The dollar extended gains and rose above ¥97.50 in Tokyo trading Tuesday, backed by hopes for recovery of the Japanese and U.S. economies as well as by a sharp rebound by Tokyo stocks.
At 5 p.m., the dollar stood at ¥97.70-72, up from ¥96.75-76 at the same time Monday. The euro was quoted at $1.3291-3294, down from $1.3306-3307, and at ¥129.87-90, up from ¥128.74-76.
In early trading, the dollar rose above ¥97 on hopes for a rise in Japanese stock prices following news that Prime Minister Shinzo Abe instructed his team to consider corporate tax cuts in line with the planned sales tax hike next April, market sources said.
“If corporate tax cuts become a key item in the Abe government’s economic growth strategy, it would be positive for the Japanese economy,” a foreign exchange strategist said.
After rising to levels near ¥97.50, the dollar drew selling aimed at locking in profits.
The dollar later attracted renewed demand as Tokyo stocks extended gains toward the close.
“On the back of higher stock prices, currency players were more willing to take investment risks and sold the yen, regarded as a safe-haven currency,” a major trust bank official said.
After European players joined trading in late hours, the dollar accelerated its upswing and rose above ¥97.50.

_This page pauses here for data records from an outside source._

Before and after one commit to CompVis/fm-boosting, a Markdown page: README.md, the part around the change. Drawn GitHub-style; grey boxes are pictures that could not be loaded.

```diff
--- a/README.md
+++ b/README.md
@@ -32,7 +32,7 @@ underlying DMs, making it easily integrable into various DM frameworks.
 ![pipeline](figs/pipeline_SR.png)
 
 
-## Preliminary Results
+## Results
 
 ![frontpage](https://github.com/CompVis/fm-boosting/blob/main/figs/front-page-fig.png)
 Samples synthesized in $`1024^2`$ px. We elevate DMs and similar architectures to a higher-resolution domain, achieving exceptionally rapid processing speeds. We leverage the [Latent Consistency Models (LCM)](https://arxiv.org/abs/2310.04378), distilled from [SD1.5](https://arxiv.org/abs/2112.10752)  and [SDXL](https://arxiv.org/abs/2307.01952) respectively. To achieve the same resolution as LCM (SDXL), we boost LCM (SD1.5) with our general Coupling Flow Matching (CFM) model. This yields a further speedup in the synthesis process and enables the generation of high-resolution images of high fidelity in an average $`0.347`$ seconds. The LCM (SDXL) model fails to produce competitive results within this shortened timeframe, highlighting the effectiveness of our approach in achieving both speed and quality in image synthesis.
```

The dollar was supported by expectations for good numbers in upcoming U.S. economic data, including retail sales in July, due out later Tuesday, the July consumer price index and the July industrial output index, both set for release Thursday, market sources said.

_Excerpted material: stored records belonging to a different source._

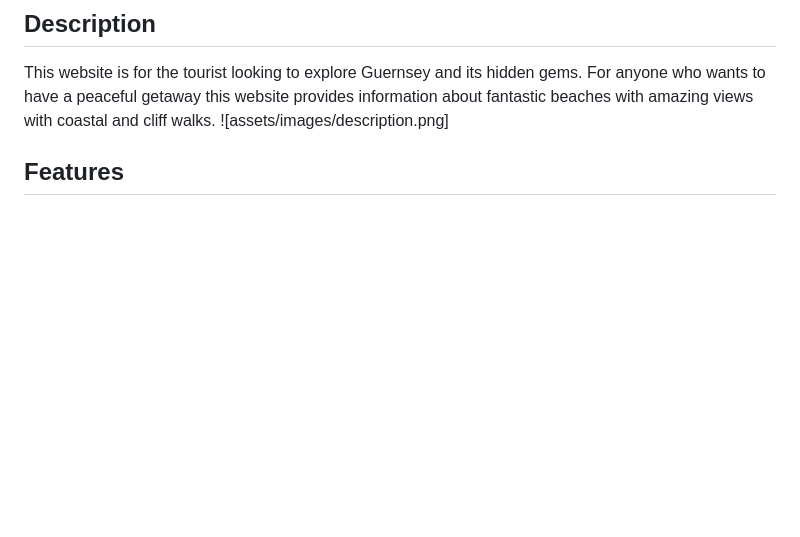
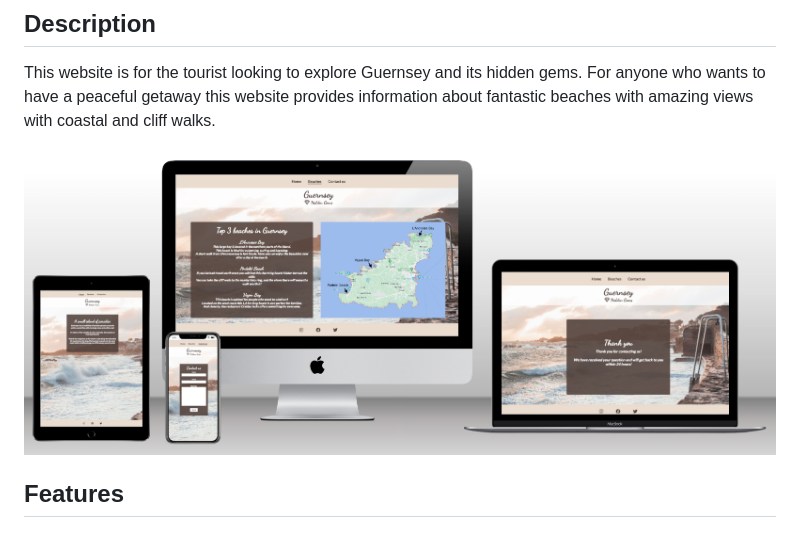
Before and after one commit to SaraMathews/hidden-gems-guernsey, a Markdown page: README.md, the part around the change printed below. GitHub-like rendering; blank space fills up the shorter version.

Commit message:
Add image to description in README.md

```diff
--- a/README.md
+++ b/README.md
@@ -1,7 +1,7 @@
 # **Guernsey's Hidden Gems**
 ## **Description**
 This website is for the tourist looking to explore Guernsey and its hidden gems. For anyone who wants to have a peaceful getaway this website provides information about fantastic beaches with amazing views with coastal and cliff walks.
-![assets/images/description.png]
+![Description image different devices](docs/description.png)
 ## **Features**
 ### *Navigation Bar*
 The navigation bar is located on the top of the page and consists of three menu items: Home, Beaches and Contact. When opening the website the user will find her/himself on the home page. From there the user can navigate between the website's different pages using the navigation bar menu items.
```
Also changed, not shown: other parts of README.md (+1 -0 lines).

Still, an official at a foreign exchange broker said that as strong readings are projected for U.S. retail sales, the dollar will face heavy selling if the data turn out weak.